Change detection outputs
########

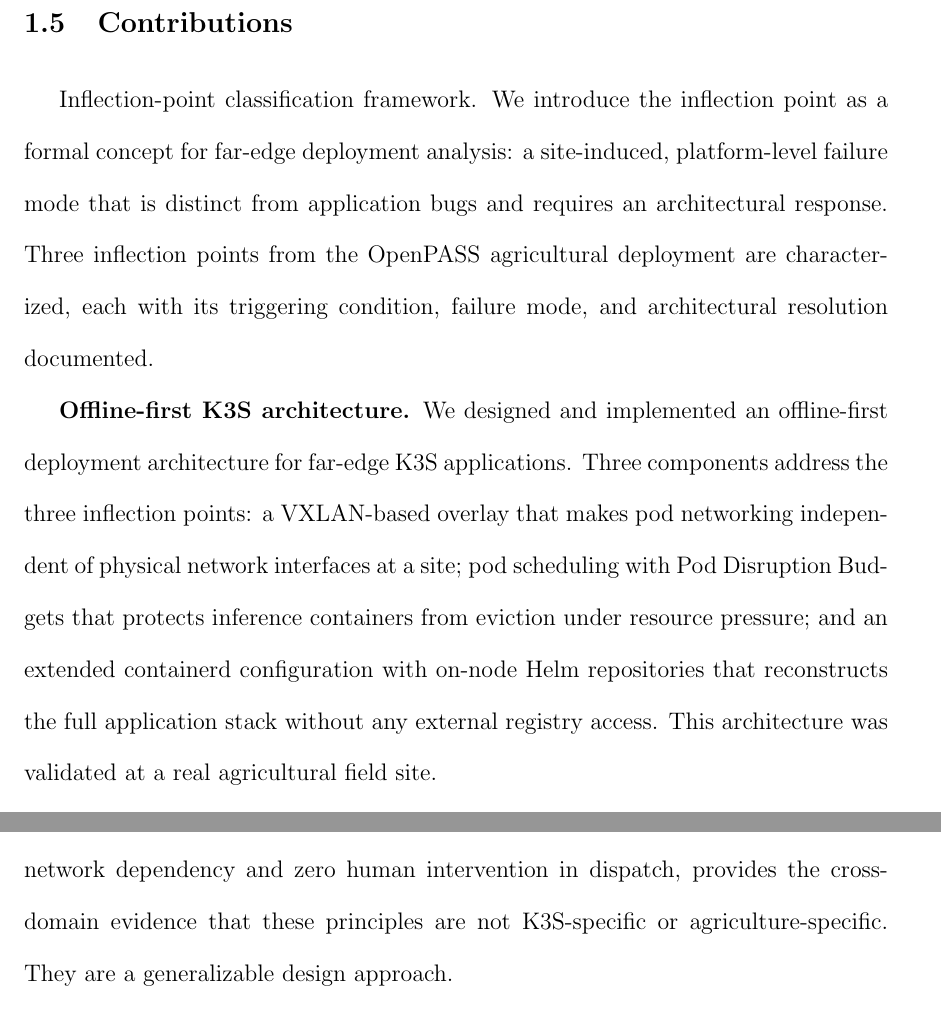
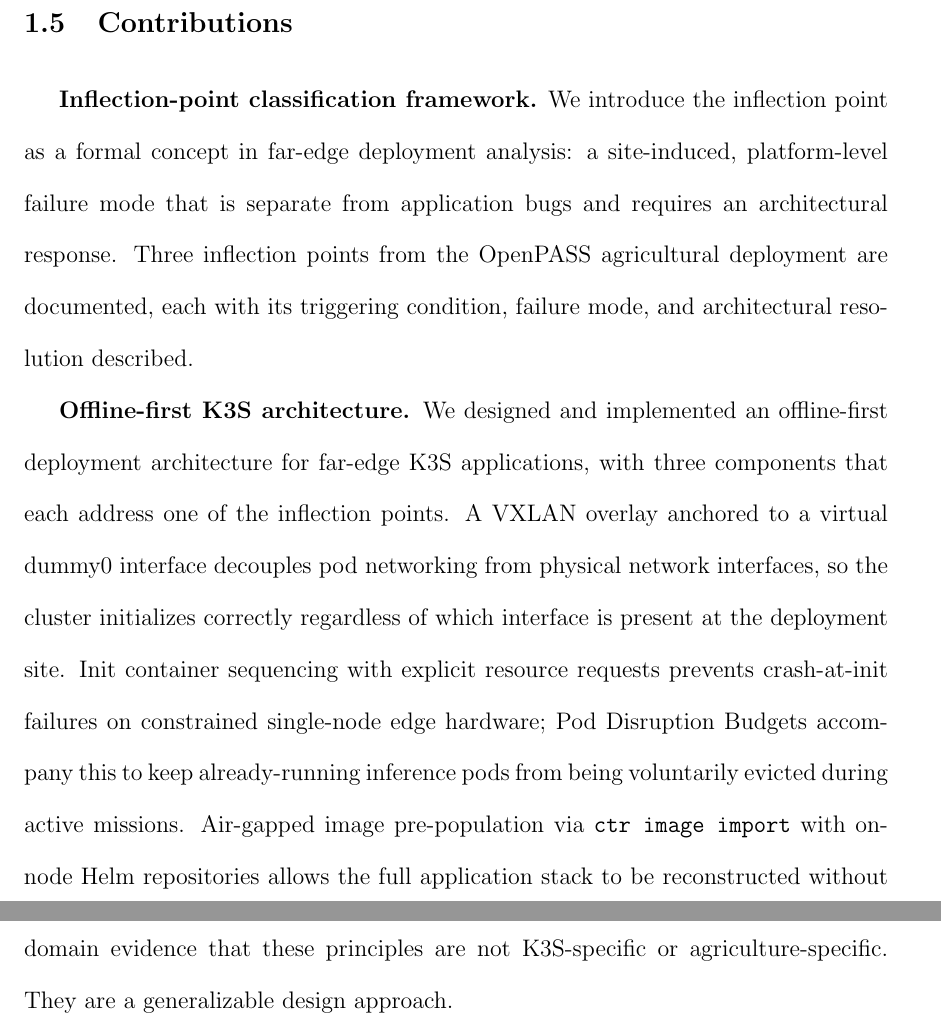
Before and after one commit to vedantpatil2021/ms-thesis, a LaTeX thesis (Thesis.tex, which reads intro.tex): two parts of pages 20 and 21 of 81 before the commit and two parts of pages 20 and 23 of 81 after it, joined at a grey line, cut so that both start at the same text. Compiled offline with pdfLaTeX.

Commit message:
Made changes inside intro

```diff
--- a/intro.tex
+++ b/intro.tex
@@ -61,11 +61,11 @@ Same principles. Different stack. Different domain. Results consistent with the
 \section{Contributions}
 \label{sec:contribution}
 %% ============================================================
-Inflection-point classification framework.
-We introduce the inflection point as a formal concept for far-edge deployment analysis: a site-induced, platform-level failure mode that is distinct from application bugs and requires an architectural response. Three inflection points from the OpenPASS agricultural deployment are characterized, each with its triggering condition, failure mode, and architectural resolution documented.
+\textbf{Inflection-point classification framework.}
+We introduce the inflection point as a formal concept in far-edge deployment analysis: a site-induced, platform-level failure mode that is separate from application bugs and requires an architectural response. Three inflection points from the OpenPASS agricultural deployment are documented, each with its triggering condition, failure mode, and architectural resolution described.
 
 \textbf{Offline-first K3S architecture.}
-We designed and implemented an offline-first deployment architecture for far-edge K3S applications. Three components address the three inflection points: a VXLAN-based overlay that makes pod networking independent of physical network interfaces at a site; pod scheduling with Pod Disruption Budgets that protects inference containers from eviction under resource pressure; and an extended containerd configuration with on-node Helm repositories that reconstructs the full application stack without any external registry access. This architecture was validated at a real agricultural field site.
+We designed and implemented an offline-first deployment architecture for far-edge K3S applications, with three components that each address one of the inflection points. A VXLAN overlay anchored to a virtual dummy0 interface decouples pod networking from physical network interfaces, so the cluster initializes correctly regardless of which interface is present at the deployment site. Init container sequencing with explicit resource requests prevents crash-at-init failures on constrained single-node edge hardware; Pod Disruption Budgets accompany this to keep already-running inference pods from being voluntarily evicted during active missions. Air-gapped image pre-population via \texttt{ctr image import} with on-node Helm repositories allows the full application stack to be reconstructed without any external registry access. The architecture was deployed and validated at a real agricultural field site.
 
 \textbf{OpenPassLite}.
 We designed and implemented a modular drone mission framework built on the Parrot Olympe SDK. Its architecture centers on drop-in mission modules: each flight behavior is a self-contained Python file that the framework loads without modification to its core. Missions for autonomous GPS navigation, orthomosaic survey capture, and return-to-home are implemented and validated in two separate field deployments across two application domains.
```
Also changed, not shown: intro.tex (5 more changed lines).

########

### Activity
Output the records above exactly; leave out the pictures.

### Answer area
Before and after one commit to vedantpatil2021/ms-thesis, a LaTeX thesis (Thesis.tex, which reads intro.tex): two parts of pages 20 and 21 of 81 before the commit and two parts of pages 20 and 23 of 81 after it, joined at a grey line, cut so that both start at the same text. Compiled offline with pdfLaTeX.

Commit message:
Made changes inside intro

```diff
--- a/intro.tex
+++ b/intro.tex
@@ -61,11 +61,11 @@ Same principles. Different stack. Different domain. Results consistent with the
 \section{Contributions}
 \label{sec:contribution}
 %% ============================================================
-Inflection-point classification framework.
-We introduce the inflection point as a formal concept for far-edge deployment analysis: a site-induced, platform-level failure mode that is distinct from application bugs and requires an architectural response. Three inflection points from the OpenPASS agricultural deployment are characterized, each with its triggering condition, failure mode, and architectural resolution documented.
+\textbf{Inflection-point classification framework.}
+We introduce the inflection point as a formal concept in far-edge deployment analysis: a site-induced, platform-level failure mode that is separate from application bugs and requires an architectural response. Three inflection points from the OpenPASS agricultural deployment are documented, each with its triggering condition, failure mode, and architectural resolution described.
 
 \textbf{Offline-first K3S architecture.}
-We designed and implemented an offline-first deployment architecture for far-edge K3S applications. Three components address the three inflection points: a VXLAN-based overlay that makes pod networking independent of physical network interfaces at a site; pod scheduling with Pod Disruption Budgets that protects inference containers from eviction under resource pressure; and an extended containerd configuration with on-node Helm repositories that reconstructs the full application stack without any external registry access. This architecture was validated at a real agricultural field site.
+We designed and implemented an offline-first deployment architecture for far-edge K3S applications, with three components that each address one of the inflection points. A VXLAN overlay anchored to a virtual dummy0 interface decouples pod networking from physical network interfaces, so the cluster initializes correctly regardless of which interface is present at the deployment site. Init container sequencing with explicit resource requests prevents crash-at-init failures on constrained single-node edge hardware; Pod Disruption Budgets accompany this to keep already-running inference pods from being voluntarily evicted during active missions. Air-gapped image pre-population via \texttt{ctr image import} with on-node Helm repositories allows the full application stack to be reconstructed without any external registry access. The architecture was deployed and validated at a real agricultural field site.
 
 \textbf{OpenPassLite}.
 We designed and implemented a modular drone mission framework built on the Parrot Olympe SDK. Its architecture centers on drop-in mission modules: each flight behavior is a self-contained Python file that the framework loads without modification to its core. Missions for autonomous GPS navigation, orthomosaic survey capture, and return-to-home are implemented and validated in two separate field deployments across two application domains.
```
Also changed, not shown: intro.tex (5 more changed lines).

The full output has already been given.